WORK INSTRUCTION
Collect from the data below each line with "scss".

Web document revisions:

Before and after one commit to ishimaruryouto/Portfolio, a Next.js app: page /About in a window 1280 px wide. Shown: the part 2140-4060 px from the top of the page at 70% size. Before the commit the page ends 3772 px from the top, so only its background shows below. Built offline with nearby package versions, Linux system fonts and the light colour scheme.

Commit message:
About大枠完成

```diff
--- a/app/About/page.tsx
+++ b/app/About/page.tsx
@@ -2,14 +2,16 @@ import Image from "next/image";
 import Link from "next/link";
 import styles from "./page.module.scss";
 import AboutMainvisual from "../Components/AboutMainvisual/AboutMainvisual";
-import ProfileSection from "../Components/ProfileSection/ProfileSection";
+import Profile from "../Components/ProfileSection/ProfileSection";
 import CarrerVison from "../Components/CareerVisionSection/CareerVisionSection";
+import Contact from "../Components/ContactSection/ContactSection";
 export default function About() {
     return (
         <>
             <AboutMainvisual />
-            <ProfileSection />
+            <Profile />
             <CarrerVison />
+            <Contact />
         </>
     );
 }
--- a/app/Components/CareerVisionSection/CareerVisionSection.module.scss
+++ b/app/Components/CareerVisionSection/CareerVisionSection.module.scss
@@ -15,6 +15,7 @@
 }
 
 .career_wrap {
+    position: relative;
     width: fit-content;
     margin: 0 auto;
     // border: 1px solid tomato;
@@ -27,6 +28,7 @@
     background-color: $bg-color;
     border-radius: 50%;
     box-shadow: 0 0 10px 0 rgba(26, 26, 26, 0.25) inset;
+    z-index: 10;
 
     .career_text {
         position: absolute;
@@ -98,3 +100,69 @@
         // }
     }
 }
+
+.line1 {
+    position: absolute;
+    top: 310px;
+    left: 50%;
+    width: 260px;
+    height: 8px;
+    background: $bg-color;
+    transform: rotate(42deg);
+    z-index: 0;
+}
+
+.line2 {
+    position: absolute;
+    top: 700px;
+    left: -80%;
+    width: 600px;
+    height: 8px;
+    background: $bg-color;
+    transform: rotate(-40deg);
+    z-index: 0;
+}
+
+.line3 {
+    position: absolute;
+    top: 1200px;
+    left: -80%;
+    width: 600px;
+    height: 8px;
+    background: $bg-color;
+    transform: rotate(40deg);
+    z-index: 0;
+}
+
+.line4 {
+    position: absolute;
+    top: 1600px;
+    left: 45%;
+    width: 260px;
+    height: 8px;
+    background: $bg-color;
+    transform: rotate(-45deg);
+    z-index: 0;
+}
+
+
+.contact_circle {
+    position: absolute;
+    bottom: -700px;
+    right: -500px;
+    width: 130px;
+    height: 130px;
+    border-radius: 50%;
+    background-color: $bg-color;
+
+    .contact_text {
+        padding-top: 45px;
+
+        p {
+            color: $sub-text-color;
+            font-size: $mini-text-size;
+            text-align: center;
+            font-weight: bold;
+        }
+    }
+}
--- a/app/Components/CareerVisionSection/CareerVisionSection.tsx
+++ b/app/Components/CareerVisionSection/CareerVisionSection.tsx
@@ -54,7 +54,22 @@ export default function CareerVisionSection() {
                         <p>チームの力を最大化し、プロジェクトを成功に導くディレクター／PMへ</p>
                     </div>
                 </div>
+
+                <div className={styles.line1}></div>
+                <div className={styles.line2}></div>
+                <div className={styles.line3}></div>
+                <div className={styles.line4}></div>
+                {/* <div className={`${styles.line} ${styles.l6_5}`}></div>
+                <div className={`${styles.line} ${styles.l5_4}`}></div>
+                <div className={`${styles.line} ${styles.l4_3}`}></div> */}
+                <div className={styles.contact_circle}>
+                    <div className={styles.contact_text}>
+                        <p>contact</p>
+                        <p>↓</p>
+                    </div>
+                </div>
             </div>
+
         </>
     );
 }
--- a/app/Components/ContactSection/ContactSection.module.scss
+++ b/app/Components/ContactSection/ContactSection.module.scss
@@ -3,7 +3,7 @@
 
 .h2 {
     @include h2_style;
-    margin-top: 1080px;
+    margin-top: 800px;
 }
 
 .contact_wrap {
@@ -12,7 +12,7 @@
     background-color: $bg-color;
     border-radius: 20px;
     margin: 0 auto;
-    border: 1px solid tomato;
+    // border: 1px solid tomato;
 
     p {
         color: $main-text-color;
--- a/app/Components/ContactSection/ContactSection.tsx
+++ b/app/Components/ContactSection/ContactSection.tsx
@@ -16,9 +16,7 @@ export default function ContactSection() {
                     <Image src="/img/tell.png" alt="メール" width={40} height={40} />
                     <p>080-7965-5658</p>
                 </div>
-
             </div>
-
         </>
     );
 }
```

SOLUTION FOR THIS PROBLEM
 import styles from "./page.module.scss";
--- a/app/Components/CareerVisionSection/CareerVisionSection.module.scss
+++ b/app/Components/CareerVisionSection/CareerVisionSection.module.scss
--- a/app/Components/ContactSection/ContactSection.module.scss
+++ b/app/Components/ContactSection/ContactSection.module.scss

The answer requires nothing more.